Even short walks can keep stress at bay and induce positive feelings. Moreover, those living in green environments are more capable of dealing with tense events and stress, than those dwelling in urban surroundings. Even if you have just an hour a week to spare, spend it in Nature; both body and mind will soon reap an array of benefits.
6. Some stress can be good
A recent study has found that short bursts of stress can help us focus an improve our ability at performing cognitive tasks. The important word here is short; chronic stress produces premature ageing and cellular damage. Productive stress is the kind that pushes us to study harder as exam time crops up, motivates us to improve on past results and leads us to concentrate harder on our main goals.
7. Avoid stimulants
Those prone to anxiety attacks should be specially wary of stimulants like caffeine, which, taken in excess, can cause everything from an accelerated heart rate to insomnia. Getting a good night’s sleep is crucial if you are to stay calm and focussed during your exams.

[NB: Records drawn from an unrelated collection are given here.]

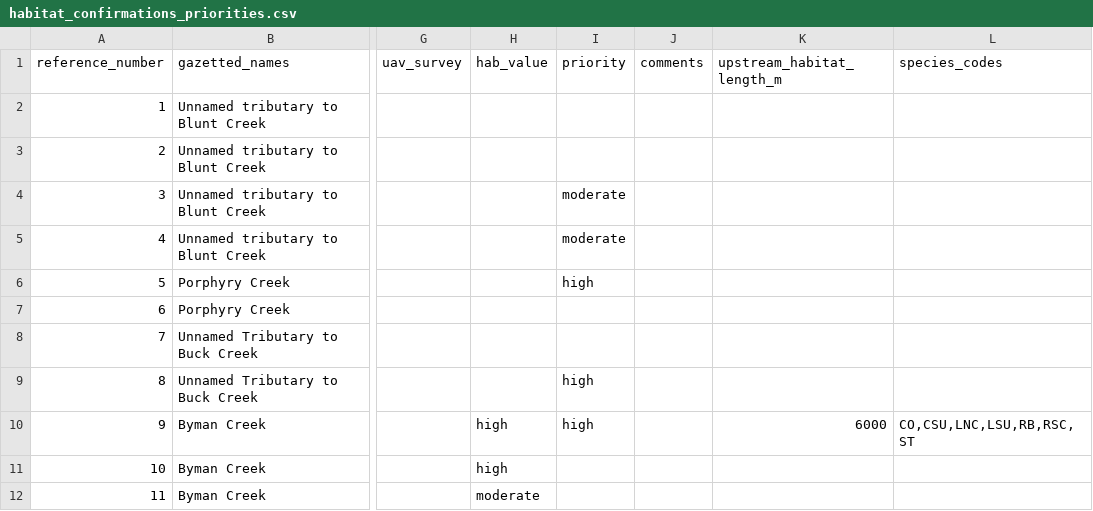
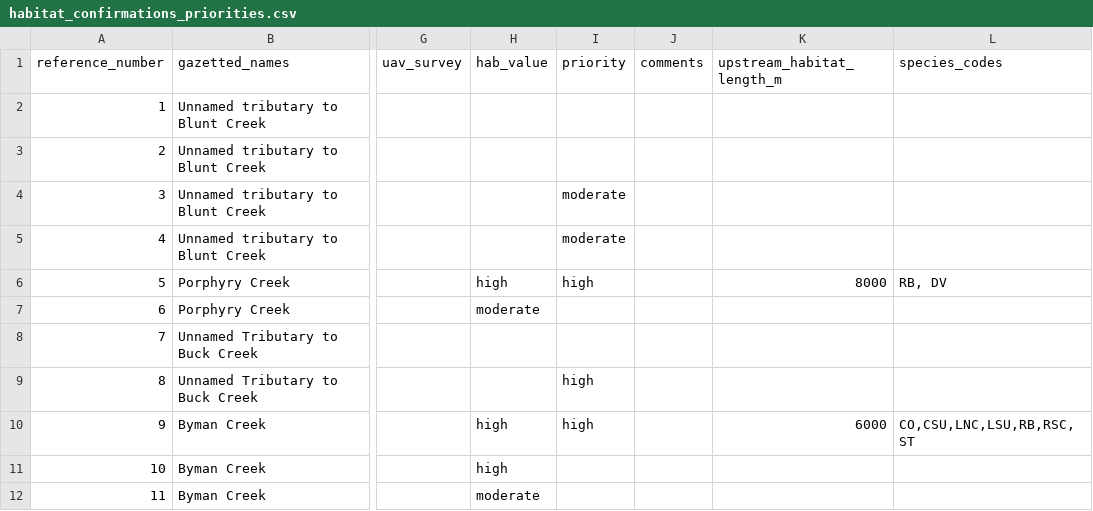
Before and after one commit to NewGraphEnvironment/fish_passage_bulkley_2020_reporting, a CSV file: data/habitat_confirmations_priorities.csv, drawn as a sheet; only a part is shown, gaps mark what is left out; the diff names each change by its address in the sheet, - before the commit and + after, or states it on an @@ line.

```diff
--- a/data/habitat_confirmations_priorities.csv
+++ b/data/habitat_confirmations_priorities.csv
-H6 (hab_value): (empty)
+H6 (hab_value): high
-K6 (upstream_habitat_length_m): (empty)
+K6 (upstream_habitat_length_m): 8000
-L6 (species_codes): (empty)
+L6 (species_codes): RB, DV
-H7 (hab_value): (empty)
+H7 (hab_value): moderate
```
Also changed, not shown: 31 other files.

Likewise, steer clear of processed foods containing high amounts of salt and/or sugar. Too much sugar causes blood glucose levels to spike, but soon cause a dip in your energy levels. Stick to low-glycaemic index (G.I.) fruits instead; these release energy in a slower, more lasting fashion. Some of the most delicious low-G.I. fruits include strawberries, apples and peaches.
8. Avoid negative people
Those who constantly compare their results to yours, casually mention disturbing information or rumours that may cause you to panic, or generally make you feel unhappy, should be avoided. Surround yourself with positive people with whom you can laugh. Indeed, humour is one of the most efficient stress busters there is, since it puts things in perspective.
9. Reward yourself
Break up a large body of work into smaller, more digestible chunks and tackle these on a daily basis throughout the duration of your course. Set rewards for yourself for each small goal completed.
There is light at the end of the tunnel, the exams will be over sometime (hopefully) soon. Many students also find it useful to dream up one big reward for after exams are over for instance, camping with friends, a trip or a fun activity like skiing, canyoning or deep sea diving. The ultimate reward, of course, is the sense of achievement that comes from being consistent, committed and courageous.
We hope that you have found these tips useful in managing stress as you revise for those exams. We would love to hear your tips, please feel free to share these with us via the comments.